I think Cicero has it right, “If you have a garden and a library, you have everything you need.” Since I work in the library, I always have half of the equation at my fingertips. But the garden, I, like the rest of you must wait. Thankfully, the wait is over. Summer is here and with her comes, ice tea, cool evenings on the deck, baseball, music, sidewalk chalk, long lazy days, and gardens. Gardens that tempt you stay in that blessed moment just one breath longer. But the heat, what are we to do with this heat. It’s like summer herself has wrapped us in a blanket so warm that to simply move has become difficult. As the temperatures rise and the sluggishness sets in, I say why fight it. Find a cool garden and a good book and let the adventures begin.
I tend to lean towards magical realism in my good book choice. You may be thinking, what is magical realism.
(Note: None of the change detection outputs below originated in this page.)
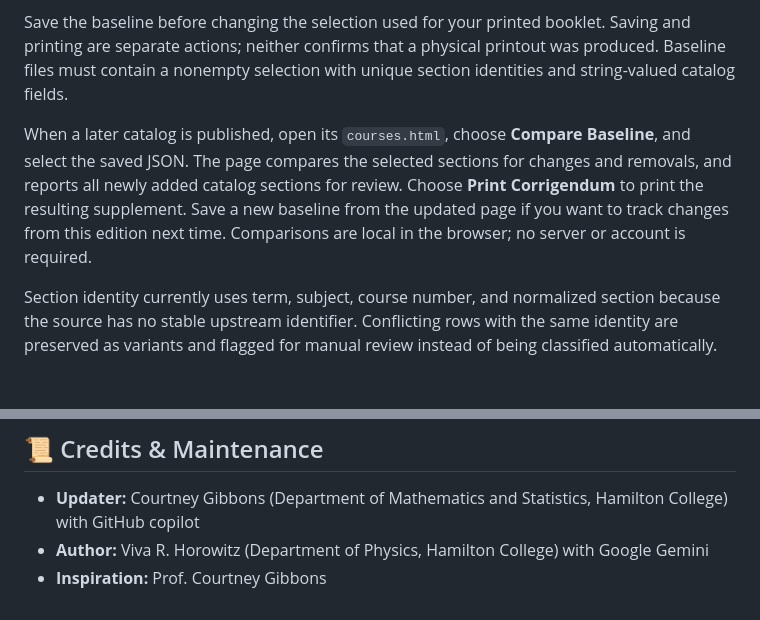
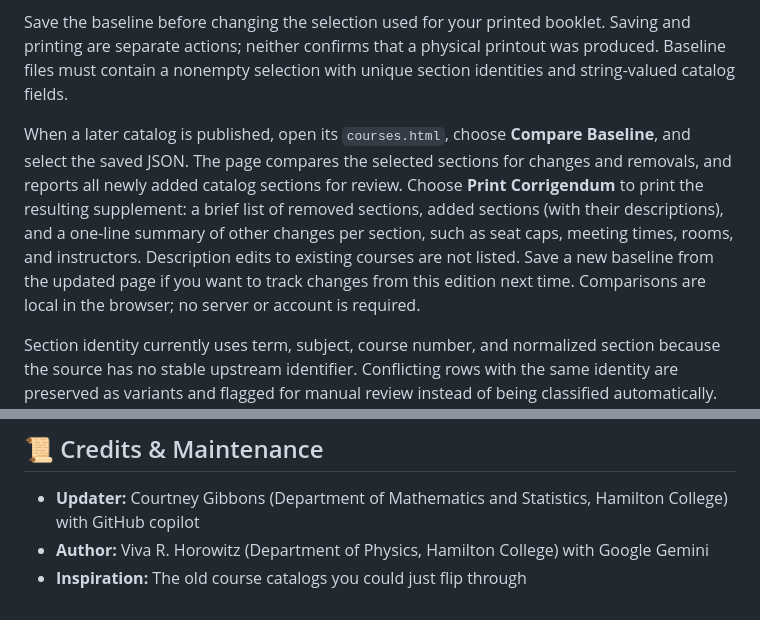
Before and after one commit to vivarose/Colleague_self_service, a Markdown page: README.md, 2 parts joined by grey strips. Drawn GitHub-style; blank space fills up the shorter version.

Commit message:
Update README credits and document compact corrigendum format
Co-authored-by: Copilot <223556219+Copilot@users.noreply.github.com>

```diff
--- a/README.md
+++ b/README.md
@@ -108,7 +108,7 @@ To preserve a selection, apply filters and hide unwanted courses, then choose **
 
 Save the baseline before changing the selection used for your printed booklet. Saving and printing are separate actions; neither confirms that a physical printout was produced. Baseline files must contain a nonempty selection with unique section identities and string-valued catalog fields.
 
-When a later catalog is published, open its `courses.html`, choose **Compare Baseline**, and select the saved JSON. The page compares the selected sections for changes and removals, and reports all newly added catalog sections for review. Choose **Print Corrigendum** to print the resulting supplement. Save a new baseline from the updated page if you want to track changes from this edition next time. Comparisons are local in the browser; no server or account is required.
+When a later catalog is published, open its `courses.html`, choose **Compare Baseline**, and select the saved JSON. The page compares the selected sections for changes and removals, and reports all newly added catalog sections for review. Choose **Print Corrigendum** to print the resulting supplement: a brief list of removed sections, added sections (with their descriptions), and a one-line summary of other changes per section, such as seat caps, meeting times, rooms, and instructors. Description edits to existing courses are not listed. Save a new baseline from the updated page if you want to track changes from this edition next time. Comparisons are local in the browser; no server or account is required.
 
 Section identity currently uses term, subject, course number, and normalized section because the source has no stable upstream identifier. Conflicting rows with the same identity are preserved as variants and flagged for manual review instead of being classified automatically. Comparisons require matching terms and schema versions. A nonempty but incomplete source feed can still produce misleading additions or removals, so verify upstream feed completeness and all changes in Colleague Self-Service.
 
@@ -149,4 +149,4 @@ The Node.js tests cover baseline validation, comparison ordering, lab changes, f
 
 - **Updater:** Courtney Gibbons (Department of Mathematics and Statistics, Hamilton College) with GitHub copilot
 - **Author:** Viva R. Horowitz (Department of Physics, Hamilton College) with Google Gemini
-- **Inspiration:** Prof. Courtney Gibbons
+- **Inspiration:** The old course catalogs you could just flip through
```
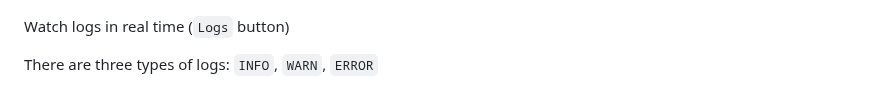
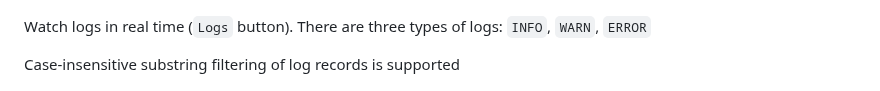
Before and after one commit to laserattack/midnight-runner, a Markdown page: README.md, the part around the change. Rendered like a GitHub page.

Commit message:
quick update

```diff
--- a/README.md
+++ b/README.md
@@ -14,9 +14,9 @@ The `Timeout` field specifies the maximum duration the task is allowed to run (i
 
 ![3](.pics/setjob.png)
 
-Watch logs in real time (`Logs` button)
+Watch logs in real time (`Logs` button). There are three types of logs: `INFO`, `WARN`, `ERROR`
 
-There are three types of logs: `INFO`, `WARN`, `ERROR`
+Case-insensitive substring filtering of log records is supported
 
 ![2](.pics/log.png)
 
```
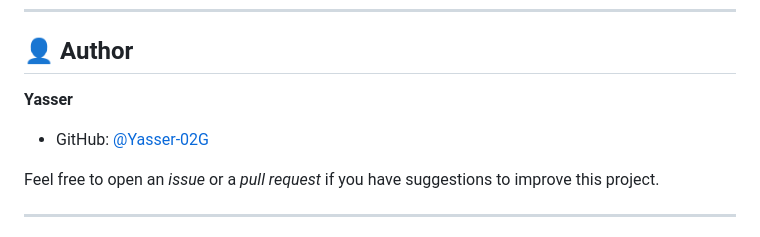
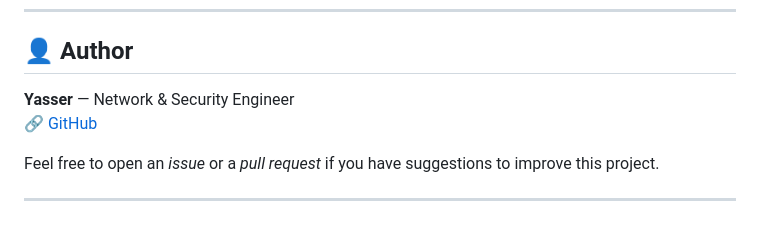
Before and after one commit to Yasser-02G/Security-Agent-IA, a Markdown page: README.md, the part around the change. Drawn GitHub-style.

```diff
--- a/README.md
+++ b/README.md
@@ -321,9 +321,8 @@ This project is an **educational demo prototype**, built as a learning exercise
 
 ## 👤 Author
 
-**Yasser**
-
-- GitHub: [@Yasser-02G](https://github.com/Yasser-02G)
+**Yasser** — Network & Security Engineer
+🔗 [GitHub](https://github.com/Yasser-02G)
 
 Feel free to open an *issue* or a *pull request* if you have suggestions to improve this project.
 
```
Well, Wikipedia defines “magical realism as a genre of narrative fiction…that while encompassing a range of subtly different concepts, expresses a primarily realistic view of the world while also adding or revealing magical elements” (https://en.wikipedia.org/wiki/Magic_realism). Or as I like to think, reality with a little something extra.
Currently, I find myself following young Vasya in the deep northern woods of Rus (a fantastic version of medieval Russia) in Kathrine Arden’s The Bear and The Nightengale. Vasya much like the woods that surround her is wild and mesmerizing. Not only do the people around her find her intriguing the spirits that inhabit this untamed land are also captivated by her. The icy landscape cools and soothes my sweltering mind. And the characters mirror the depth and richness of the land itself. I haven’t finished this lovely little novel but I am excited to see where end up. If you’re interested in reading another magically real book I would recommend The Tigers Wife by Tea Obreht. This novel is not only magical it is really awesome. Give it a try, I would say it has made my short list. And lastly, I would suggest Alice Hoffman’s Blackbird House. Hoffman uses the house itself as the narrator to follow the lives of the many people and families who come to reside within its walls. Again, this is a must read but I usually prefer my Hoffman in the fall.